Your objective:
Copy out the full data exactly as given; pictures should not be included.

------ Excerpted data ------

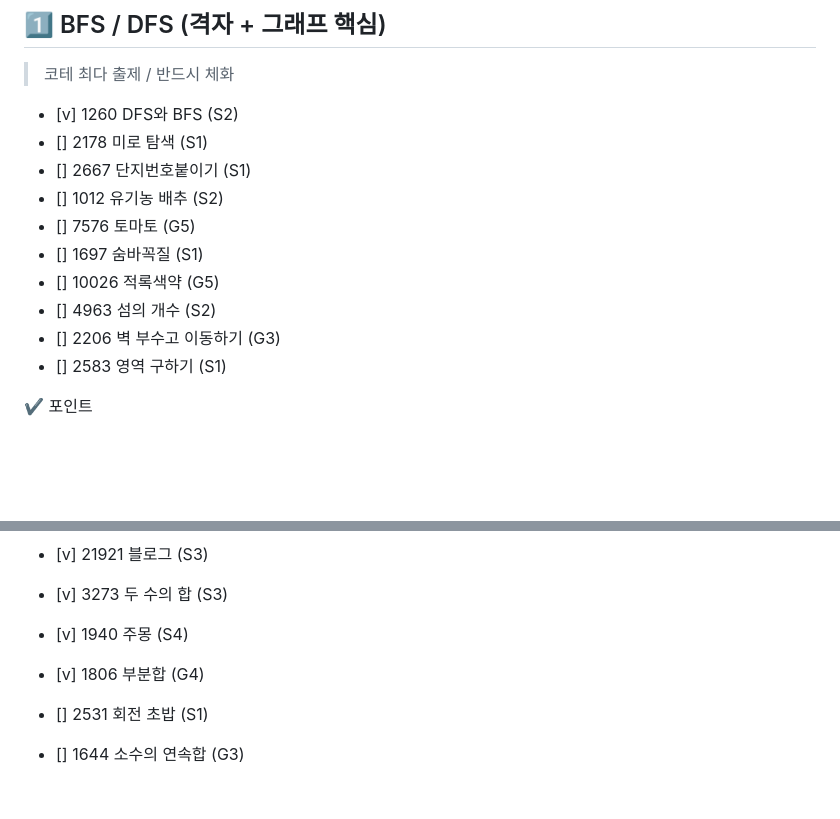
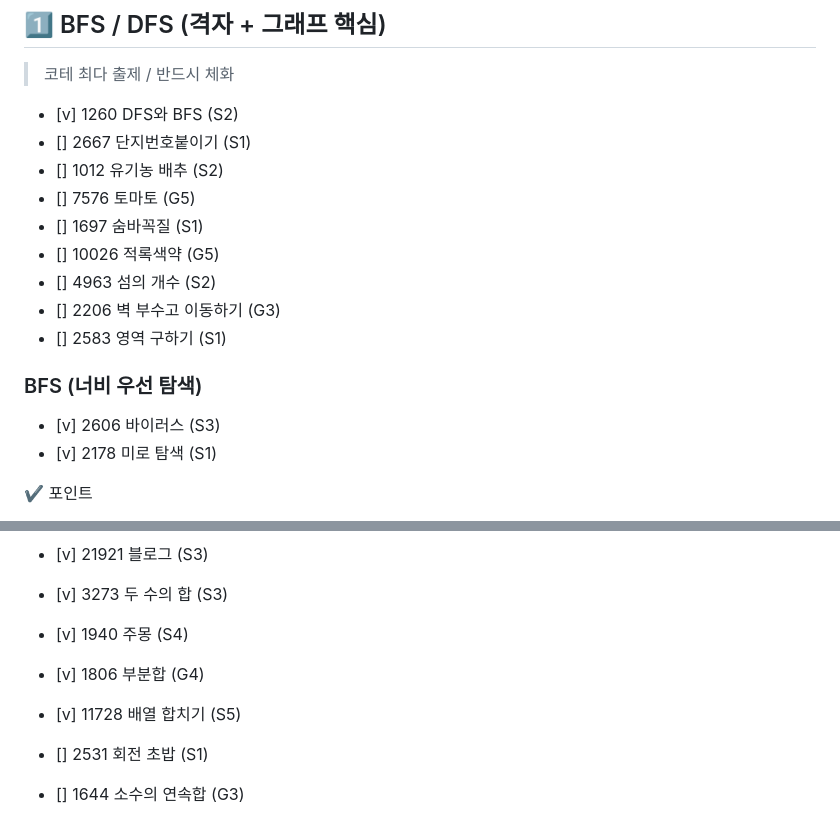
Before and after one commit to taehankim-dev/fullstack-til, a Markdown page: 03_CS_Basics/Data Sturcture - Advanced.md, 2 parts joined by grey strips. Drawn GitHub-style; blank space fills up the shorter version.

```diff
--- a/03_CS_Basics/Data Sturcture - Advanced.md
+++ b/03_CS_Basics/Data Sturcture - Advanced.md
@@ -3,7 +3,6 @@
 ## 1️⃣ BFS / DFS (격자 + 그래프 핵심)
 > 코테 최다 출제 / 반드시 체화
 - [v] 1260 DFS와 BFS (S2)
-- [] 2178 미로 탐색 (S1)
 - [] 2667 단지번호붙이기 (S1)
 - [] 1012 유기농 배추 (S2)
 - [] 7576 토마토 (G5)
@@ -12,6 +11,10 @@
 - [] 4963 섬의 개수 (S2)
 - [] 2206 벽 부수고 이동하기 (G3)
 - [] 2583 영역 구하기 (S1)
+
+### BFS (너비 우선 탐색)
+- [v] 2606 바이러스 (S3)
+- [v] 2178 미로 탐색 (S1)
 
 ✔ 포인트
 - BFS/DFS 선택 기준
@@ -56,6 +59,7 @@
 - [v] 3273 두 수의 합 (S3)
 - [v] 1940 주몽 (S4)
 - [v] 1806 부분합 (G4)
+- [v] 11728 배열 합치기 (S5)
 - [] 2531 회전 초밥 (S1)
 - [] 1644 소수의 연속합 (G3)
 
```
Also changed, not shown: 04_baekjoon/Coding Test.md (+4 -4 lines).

------

Your response:
Before and after one commit to taehankim-dev/fullstack-til, a Markdown page: 03_CS_Basics/Data Sturcture - Advanced.md, 2 parts joined by grey strips. Drawn GitHub-style; blank space fills up the shorter version.

```diff
--- a/03_CS_Basics/Data Sturcture - Advanced.md
+++ b/03_CS_Basics/Data Sturcture - Advanced.md
@@ -3,7 +3,6 @@
 ## 1️⃣ BFS / DFS (격자 + 그래프 핵심)
 > 코테 최다 출제 / 반드시 체화
 - [v] 1260 DFS와 BFS (S2)
-- [] 2178 미로 탐색 (S1)
 - [] 2667 단지번호붙이기 (S1)
 - [] 1012 유기농 배추 (S2)
 - [] 7576 토마토 (G5)
@@ -12,6 +11,10 @@
 - [] 4963 섬의 개수 (S2)
 - [] 2206 벽 부수고 이동하기 (G3)
 - [] 2583 영역 구하기 (S1)
+
+### BFS (너비 우선 탐색)
+- [v] 2606 바이러스 (S3)
+- [v] 2178 미로 탐색 (S1)
 
 ✔ 포인트
 - BFS/DFS 선택 기준
@@ -56,6 +59,7 @@
 - [v] 3273 두 수의 합 (S3)
 - [v] 1940 주몽 (S4)
 - [v] 1806 부분합 (G4)
+- [v] 11728 배열 합치기 (S5)
 - [] 2531 회전 초밥 (S1)
 - [] 1644 소수의 연속합 (G3)
 
```
Also changed, not shown: 04_baekjoon/Coding Test.md (+4 -4 lines).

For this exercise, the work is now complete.